(RECORDS FOR THE EXERCISE Opens)
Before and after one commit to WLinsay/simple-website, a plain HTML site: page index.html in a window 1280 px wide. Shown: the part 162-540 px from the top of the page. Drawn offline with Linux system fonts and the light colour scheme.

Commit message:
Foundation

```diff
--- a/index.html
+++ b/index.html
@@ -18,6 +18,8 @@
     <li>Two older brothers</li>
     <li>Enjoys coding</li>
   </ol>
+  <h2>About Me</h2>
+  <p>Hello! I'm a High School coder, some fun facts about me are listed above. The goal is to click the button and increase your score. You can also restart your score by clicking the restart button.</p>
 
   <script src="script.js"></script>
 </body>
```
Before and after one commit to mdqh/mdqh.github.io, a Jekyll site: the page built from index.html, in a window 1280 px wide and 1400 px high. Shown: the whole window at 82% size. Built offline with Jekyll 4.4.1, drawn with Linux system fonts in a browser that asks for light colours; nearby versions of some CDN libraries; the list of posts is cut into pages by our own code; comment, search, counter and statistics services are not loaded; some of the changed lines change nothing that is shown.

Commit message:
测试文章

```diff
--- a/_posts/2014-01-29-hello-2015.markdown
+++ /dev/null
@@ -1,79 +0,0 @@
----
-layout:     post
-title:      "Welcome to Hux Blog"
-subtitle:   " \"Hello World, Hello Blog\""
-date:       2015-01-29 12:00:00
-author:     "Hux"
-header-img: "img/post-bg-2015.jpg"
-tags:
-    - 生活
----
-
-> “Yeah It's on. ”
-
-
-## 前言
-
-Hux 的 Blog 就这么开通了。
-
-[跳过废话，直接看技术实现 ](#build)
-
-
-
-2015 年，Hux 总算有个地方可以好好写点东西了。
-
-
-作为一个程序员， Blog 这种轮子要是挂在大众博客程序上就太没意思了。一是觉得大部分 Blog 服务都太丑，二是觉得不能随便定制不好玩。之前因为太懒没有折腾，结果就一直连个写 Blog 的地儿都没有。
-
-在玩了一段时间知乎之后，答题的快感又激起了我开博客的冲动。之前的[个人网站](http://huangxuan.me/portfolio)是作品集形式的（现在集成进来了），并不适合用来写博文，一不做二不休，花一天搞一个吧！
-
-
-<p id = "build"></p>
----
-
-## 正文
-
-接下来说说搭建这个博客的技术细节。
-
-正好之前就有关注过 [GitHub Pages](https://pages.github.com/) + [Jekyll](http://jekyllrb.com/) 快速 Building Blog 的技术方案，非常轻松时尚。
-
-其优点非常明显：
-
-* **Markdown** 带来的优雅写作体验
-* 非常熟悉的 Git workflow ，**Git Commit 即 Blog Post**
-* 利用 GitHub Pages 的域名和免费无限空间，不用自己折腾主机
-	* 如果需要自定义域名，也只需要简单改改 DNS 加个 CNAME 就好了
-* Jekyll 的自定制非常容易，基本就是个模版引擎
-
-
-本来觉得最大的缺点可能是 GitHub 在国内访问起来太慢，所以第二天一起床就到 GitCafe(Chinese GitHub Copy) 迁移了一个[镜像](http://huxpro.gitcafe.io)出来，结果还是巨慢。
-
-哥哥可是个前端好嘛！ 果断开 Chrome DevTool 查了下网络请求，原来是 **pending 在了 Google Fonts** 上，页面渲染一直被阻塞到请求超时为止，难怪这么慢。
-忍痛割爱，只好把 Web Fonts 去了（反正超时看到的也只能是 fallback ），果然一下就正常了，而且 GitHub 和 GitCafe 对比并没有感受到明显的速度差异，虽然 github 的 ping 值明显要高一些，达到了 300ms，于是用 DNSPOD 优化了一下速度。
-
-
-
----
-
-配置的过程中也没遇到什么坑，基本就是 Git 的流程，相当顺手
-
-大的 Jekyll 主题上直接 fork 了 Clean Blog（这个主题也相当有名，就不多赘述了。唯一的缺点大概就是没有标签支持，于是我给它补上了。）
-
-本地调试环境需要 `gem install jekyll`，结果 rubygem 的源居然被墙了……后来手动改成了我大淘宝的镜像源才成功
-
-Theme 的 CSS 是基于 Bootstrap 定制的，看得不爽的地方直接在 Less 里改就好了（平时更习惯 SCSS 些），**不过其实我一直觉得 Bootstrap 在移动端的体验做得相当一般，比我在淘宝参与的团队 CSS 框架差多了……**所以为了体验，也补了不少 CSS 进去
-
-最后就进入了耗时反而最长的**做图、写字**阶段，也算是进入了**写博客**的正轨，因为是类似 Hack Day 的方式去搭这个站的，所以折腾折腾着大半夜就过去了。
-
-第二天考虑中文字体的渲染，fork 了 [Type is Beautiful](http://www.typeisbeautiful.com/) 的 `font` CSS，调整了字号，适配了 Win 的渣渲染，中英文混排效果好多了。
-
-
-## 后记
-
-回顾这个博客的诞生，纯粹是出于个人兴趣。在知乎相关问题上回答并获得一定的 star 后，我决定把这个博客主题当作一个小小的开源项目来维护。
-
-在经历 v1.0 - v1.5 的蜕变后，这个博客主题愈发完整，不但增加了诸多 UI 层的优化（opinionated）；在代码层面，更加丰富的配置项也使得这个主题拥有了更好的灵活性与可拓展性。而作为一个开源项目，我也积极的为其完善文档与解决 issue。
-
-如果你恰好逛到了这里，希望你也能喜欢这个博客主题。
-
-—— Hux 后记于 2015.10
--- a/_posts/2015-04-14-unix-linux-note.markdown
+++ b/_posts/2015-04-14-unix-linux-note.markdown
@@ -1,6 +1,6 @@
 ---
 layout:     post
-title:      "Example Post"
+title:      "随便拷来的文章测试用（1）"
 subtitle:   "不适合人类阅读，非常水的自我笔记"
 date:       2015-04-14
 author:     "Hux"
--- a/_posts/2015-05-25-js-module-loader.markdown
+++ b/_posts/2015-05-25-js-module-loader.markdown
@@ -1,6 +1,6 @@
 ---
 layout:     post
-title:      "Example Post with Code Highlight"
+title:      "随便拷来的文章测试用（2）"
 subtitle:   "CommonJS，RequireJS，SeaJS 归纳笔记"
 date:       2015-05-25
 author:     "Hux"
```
(RECORDS FOR THE EXERCISE Closes)
• TASK: Across the entries above, how many lines contain the string "subtitle"? The number alone is the answer.

• TASK ANSWER: 3